"It was some of the best food we're doing in the company," says Henderson. "The problem is, it's the wrong location."
When Noroeste opened in February 2016, chef Shannon Martincic applied the full force of her impressive resume to coursed menus culminating in build-your-own tacos. What's more, she focused on Northwest ingredients, jettisoning avocados in favor of a guacamole made with eggplant. Guacamole without avocados? People were freaking pissed.
But an unconventional taco repast of beet salsa, lamb neck, crimini mushrooms, frizzled potatoes, and an Oregon-made version of queso fresco? All finished with a housemade chocolate pinata smashed directly on your table?
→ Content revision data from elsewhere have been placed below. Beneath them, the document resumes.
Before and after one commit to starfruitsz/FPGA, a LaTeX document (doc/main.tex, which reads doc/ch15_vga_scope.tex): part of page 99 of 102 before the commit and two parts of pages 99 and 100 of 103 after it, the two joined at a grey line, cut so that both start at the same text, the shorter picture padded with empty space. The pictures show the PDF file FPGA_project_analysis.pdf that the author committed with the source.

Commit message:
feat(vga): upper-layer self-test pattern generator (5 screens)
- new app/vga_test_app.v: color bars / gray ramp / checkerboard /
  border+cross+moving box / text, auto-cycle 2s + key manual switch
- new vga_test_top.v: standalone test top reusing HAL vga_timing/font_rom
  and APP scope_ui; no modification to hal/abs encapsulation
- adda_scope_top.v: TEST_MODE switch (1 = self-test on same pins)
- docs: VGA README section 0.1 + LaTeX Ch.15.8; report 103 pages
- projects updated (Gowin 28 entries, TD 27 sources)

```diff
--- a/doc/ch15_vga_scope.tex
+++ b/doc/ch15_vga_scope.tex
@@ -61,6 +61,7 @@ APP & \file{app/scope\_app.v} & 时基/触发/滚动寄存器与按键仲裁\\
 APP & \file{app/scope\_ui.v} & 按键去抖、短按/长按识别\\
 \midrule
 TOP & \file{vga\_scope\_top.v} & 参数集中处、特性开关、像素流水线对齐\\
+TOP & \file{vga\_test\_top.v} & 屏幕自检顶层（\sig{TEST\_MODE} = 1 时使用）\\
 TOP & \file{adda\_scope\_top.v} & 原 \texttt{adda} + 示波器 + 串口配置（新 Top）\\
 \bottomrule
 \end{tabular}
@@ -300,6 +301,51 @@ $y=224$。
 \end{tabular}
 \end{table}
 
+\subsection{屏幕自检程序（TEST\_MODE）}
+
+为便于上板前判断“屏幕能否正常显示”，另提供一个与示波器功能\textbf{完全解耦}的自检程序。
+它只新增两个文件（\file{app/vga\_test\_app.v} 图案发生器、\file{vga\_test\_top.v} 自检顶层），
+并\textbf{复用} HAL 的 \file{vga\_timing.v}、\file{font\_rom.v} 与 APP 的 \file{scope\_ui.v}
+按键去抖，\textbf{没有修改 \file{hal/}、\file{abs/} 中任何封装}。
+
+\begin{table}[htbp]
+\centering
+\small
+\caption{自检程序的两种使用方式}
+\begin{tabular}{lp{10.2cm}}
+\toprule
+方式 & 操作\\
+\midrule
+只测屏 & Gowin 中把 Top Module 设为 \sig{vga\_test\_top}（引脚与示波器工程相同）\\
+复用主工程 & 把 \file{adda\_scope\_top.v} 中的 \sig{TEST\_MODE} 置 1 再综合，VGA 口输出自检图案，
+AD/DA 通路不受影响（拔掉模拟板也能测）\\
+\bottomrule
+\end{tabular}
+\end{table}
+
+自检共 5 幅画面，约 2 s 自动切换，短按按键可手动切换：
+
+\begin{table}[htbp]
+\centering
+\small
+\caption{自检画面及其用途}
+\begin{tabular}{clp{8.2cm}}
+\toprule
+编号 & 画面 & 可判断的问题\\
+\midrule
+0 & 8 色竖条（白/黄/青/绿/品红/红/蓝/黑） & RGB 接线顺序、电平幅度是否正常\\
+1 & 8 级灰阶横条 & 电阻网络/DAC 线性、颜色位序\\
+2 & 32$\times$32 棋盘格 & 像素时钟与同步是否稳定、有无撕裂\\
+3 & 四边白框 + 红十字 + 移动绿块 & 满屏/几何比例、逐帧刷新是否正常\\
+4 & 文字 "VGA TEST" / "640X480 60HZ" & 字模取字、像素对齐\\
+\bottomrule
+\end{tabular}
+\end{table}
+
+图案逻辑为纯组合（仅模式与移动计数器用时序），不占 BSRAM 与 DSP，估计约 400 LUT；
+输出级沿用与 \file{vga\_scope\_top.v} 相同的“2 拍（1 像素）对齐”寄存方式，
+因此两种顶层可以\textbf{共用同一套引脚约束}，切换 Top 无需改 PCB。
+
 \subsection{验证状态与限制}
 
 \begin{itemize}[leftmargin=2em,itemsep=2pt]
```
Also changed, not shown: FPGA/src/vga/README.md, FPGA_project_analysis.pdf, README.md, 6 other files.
Plenty disagree, but to my mind, Noroeste when it opened was bold and imaginative and unlike anything else in the city. It also butted heads with the neighborhood's prevailing culture of quick-tasty lunches, friendly prices, and accessible happy hours, not to mention expectations that a taco bar means nachos and margs and tacos in baskets of three rather than two-person menu sets.
So Henderson pivoted: "We want to tap into the market that's there, give them something they really want, and at the same time do something we're proud of." In other words, he's opening a ramen shop, complete with $10-$12 bowls, fast lunchtime service, ample potential for delivery, and a bangup happy hour full of okonomiyaki, fried rice, and kimchi arancini.
Kiki Ramen, named in honor of Henderson's girlfriend, Kim, and the many bowls of ramen consumed in their early dating days, will do four or five different broths, including porky tonkotsu, a shio version, and several types of miso broth, including spicy and vegetarian iterations. Henderson's Quality Athletics already does a tonkotsu-esque ramen and makes the noodles in house. Those will pop up in Kiki's tonkotsu; the rest of the bowls will sport noodles from go-to producer Sun Noodle. "It's pretty traditional; we're not trying to be all cheffy about it," says Henderson of Kiki's ramen. His team has spent recent months tweaking recipes, testing, and studying up on ramen technique. "I think we're going to surprise people; I really do."
Noroeste's space is getting a quick refresh; Henderson would love to add weekend karaoke and a more significant spirits program fueled by Japanese whiskey. "But we'll let the neighborhood dictate that."
Meanwhile, Martincic has assumed a culinary curator role within Henderson's Huxley Wallace Collective, offering guidance and inspiration in the restaurant group's various kitchens, taking staff members foraging, and doing whatever else it takes, says Henderson, to reinforce is company's culture after a year of adding restaurants at a dizzying pace. The Huxley Wallace Facebook page seems like a good spot for updates on Kiki Ramen's opening.